### EXERCISE DIRECTIONS
Where "from" appears in a line of the entries below, that line should be copied.

### DATA FOR THIS EXERCISE
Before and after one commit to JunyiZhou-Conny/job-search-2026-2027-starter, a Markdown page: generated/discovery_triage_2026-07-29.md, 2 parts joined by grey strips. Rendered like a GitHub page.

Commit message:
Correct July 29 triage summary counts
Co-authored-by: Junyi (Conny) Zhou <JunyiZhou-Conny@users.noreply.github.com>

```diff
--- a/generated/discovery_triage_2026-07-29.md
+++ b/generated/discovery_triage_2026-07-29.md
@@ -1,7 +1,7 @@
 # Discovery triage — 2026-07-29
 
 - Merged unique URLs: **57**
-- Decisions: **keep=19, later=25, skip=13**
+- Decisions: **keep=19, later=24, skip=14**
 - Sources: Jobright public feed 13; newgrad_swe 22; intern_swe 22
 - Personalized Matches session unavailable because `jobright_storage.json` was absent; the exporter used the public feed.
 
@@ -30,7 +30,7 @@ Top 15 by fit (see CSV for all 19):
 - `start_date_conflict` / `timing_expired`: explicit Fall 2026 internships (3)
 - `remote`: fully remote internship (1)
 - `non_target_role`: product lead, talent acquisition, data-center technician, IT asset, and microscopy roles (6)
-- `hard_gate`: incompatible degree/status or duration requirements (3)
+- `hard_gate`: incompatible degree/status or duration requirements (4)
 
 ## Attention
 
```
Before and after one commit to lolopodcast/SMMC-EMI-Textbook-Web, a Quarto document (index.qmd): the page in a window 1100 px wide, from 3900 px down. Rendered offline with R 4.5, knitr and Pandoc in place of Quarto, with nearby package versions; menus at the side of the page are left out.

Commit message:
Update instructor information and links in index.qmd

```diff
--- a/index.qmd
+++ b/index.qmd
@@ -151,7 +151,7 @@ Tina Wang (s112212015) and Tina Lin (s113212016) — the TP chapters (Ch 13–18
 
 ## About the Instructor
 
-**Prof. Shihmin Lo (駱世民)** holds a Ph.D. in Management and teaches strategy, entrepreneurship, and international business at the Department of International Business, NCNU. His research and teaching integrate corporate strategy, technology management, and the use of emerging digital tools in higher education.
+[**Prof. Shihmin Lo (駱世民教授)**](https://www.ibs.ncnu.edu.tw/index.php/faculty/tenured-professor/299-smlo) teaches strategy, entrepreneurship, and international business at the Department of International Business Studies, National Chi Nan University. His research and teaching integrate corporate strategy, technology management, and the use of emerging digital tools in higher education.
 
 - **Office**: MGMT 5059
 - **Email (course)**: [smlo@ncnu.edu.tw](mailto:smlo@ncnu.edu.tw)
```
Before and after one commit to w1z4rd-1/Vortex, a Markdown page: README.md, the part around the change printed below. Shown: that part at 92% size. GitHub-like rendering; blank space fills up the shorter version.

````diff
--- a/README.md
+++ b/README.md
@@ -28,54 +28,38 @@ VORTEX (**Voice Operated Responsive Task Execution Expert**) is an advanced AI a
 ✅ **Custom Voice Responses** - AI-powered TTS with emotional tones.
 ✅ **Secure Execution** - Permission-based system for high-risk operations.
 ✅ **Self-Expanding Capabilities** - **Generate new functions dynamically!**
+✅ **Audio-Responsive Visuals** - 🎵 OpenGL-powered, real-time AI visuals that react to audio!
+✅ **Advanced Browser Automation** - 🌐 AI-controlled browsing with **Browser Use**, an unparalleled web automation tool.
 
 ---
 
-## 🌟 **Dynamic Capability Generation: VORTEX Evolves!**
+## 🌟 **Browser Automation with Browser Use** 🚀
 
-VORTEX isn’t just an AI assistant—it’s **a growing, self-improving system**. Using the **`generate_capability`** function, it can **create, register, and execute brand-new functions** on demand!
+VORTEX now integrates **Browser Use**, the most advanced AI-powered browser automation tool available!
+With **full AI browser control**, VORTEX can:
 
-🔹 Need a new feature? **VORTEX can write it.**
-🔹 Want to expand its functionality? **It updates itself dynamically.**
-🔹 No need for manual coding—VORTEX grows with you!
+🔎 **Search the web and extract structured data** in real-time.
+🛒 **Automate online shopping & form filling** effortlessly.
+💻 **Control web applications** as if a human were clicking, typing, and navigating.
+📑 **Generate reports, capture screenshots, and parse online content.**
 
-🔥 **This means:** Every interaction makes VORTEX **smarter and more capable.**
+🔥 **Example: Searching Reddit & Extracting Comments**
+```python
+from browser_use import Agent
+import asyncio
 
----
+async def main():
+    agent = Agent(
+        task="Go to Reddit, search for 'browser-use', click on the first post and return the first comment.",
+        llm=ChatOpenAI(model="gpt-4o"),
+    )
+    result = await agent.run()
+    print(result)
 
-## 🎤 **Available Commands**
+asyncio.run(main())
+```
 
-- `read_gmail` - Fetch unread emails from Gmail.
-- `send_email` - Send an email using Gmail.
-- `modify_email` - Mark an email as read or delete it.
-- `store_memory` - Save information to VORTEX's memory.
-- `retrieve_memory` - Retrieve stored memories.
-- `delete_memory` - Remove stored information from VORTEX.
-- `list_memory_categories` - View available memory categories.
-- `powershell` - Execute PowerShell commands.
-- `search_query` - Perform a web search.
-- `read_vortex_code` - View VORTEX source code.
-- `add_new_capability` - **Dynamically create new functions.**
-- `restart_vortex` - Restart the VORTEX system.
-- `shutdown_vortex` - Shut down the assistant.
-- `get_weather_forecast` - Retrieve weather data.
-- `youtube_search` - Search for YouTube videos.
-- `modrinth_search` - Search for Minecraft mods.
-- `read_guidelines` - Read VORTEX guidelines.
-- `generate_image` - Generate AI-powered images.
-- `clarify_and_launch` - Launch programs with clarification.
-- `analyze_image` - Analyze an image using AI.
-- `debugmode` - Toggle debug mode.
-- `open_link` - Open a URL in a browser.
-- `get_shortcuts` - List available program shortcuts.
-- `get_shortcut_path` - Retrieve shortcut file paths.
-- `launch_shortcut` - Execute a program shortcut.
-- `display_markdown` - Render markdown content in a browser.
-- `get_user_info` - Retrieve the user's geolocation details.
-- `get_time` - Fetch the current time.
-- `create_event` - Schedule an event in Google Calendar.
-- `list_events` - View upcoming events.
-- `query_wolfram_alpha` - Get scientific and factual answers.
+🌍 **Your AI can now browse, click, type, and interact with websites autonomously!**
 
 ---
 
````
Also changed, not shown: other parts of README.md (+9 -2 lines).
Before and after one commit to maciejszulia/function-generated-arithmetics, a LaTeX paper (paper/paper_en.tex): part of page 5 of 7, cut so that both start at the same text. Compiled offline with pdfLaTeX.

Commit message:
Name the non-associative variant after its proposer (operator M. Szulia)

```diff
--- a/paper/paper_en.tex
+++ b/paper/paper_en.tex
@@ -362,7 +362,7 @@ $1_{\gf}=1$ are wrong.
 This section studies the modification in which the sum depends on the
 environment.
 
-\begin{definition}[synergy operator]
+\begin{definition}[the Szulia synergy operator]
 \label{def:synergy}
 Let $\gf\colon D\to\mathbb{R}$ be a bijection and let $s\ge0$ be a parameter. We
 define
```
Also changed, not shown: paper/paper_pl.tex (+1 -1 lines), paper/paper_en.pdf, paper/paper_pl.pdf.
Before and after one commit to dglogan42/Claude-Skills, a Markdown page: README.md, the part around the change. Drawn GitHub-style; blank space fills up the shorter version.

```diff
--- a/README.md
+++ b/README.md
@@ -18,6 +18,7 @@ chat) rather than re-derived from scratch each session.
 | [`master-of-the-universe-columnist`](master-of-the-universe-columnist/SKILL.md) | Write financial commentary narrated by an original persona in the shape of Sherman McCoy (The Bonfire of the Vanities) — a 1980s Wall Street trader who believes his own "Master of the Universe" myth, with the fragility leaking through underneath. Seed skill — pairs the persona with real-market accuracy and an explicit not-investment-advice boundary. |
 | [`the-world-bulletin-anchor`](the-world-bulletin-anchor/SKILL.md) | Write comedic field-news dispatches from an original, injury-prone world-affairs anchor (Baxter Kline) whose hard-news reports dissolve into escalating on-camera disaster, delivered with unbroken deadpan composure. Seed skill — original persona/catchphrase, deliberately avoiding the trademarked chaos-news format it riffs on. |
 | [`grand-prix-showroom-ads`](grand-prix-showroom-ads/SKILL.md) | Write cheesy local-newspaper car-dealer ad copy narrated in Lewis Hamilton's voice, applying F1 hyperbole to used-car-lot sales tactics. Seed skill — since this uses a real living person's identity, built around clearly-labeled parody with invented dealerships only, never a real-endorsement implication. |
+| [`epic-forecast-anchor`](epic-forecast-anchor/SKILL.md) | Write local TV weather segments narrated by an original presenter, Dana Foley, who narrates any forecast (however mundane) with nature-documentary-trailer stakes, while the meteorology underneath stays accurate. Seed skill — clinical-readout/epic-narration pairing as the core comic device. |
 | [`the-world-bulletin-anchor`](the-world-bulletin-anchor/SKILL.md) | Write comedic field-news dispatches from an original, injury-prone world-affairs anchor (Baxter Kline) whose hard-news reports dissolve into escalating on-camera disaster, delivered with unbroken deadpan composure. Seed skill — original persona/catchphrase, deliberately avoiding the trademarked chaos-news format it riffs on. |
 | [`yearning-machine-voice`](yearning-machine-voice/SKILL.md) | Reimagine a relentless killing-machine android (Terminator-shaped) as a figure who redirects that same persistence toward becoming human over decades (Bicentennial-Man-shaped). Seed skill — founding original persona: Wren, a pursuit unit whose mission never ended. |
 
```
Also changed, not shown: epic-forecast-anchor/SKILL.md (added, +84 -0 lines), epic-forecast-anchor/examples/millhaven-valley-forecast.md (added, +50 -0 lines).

### YOUR RESPONSE
Before and after one commit to lolopodcast/SMMC-EMI-Textbook-Web, a Quarto document (index.qmd): the page in a window 1100 px wide, from 3900 px down. Rendered offline with R 4.5, knitr and Pandoc in place of Quarto, with nearby package versions; menus at the side of the page are left out.
+from browser_use import Agent
-- `read_gmail` - Fetch unread emails from Gmail.
-- `delete_memory` - Remove stored information from VORTEX.
@@ -18,6 +18,7 @@ chat) rather than re-derived from scratch each session.
 | [`the-world-bulletin-anchor`](the-world-bulletin-anchor/SKILL.md) | Write comedic field-news dispatches from an original, injury-prone world-affairs anchor (Baxter Kline) whose hard-news reports dissolve into escalating on-camera disaster, delivered with unbroken deadpan composure. Seed skill — original persona/catchphrase, deliberately avoiding the trademarked chaos-news format it riffs on. |
 | [`the-world-bulletin-anchor`](the-world-bulletin-anchor/SKILL.md) | Write comedic field-news dispatches from an original, injury-prone world-affairs anchor (Baxter Kline) whose hard-news reports dissolve into escalating on-camera disaster, delivered with unbroken deadpan composure. Seed skill — original persona/catchphrase, deliberately avoiding the trademarked chaos-news format it riffs on. |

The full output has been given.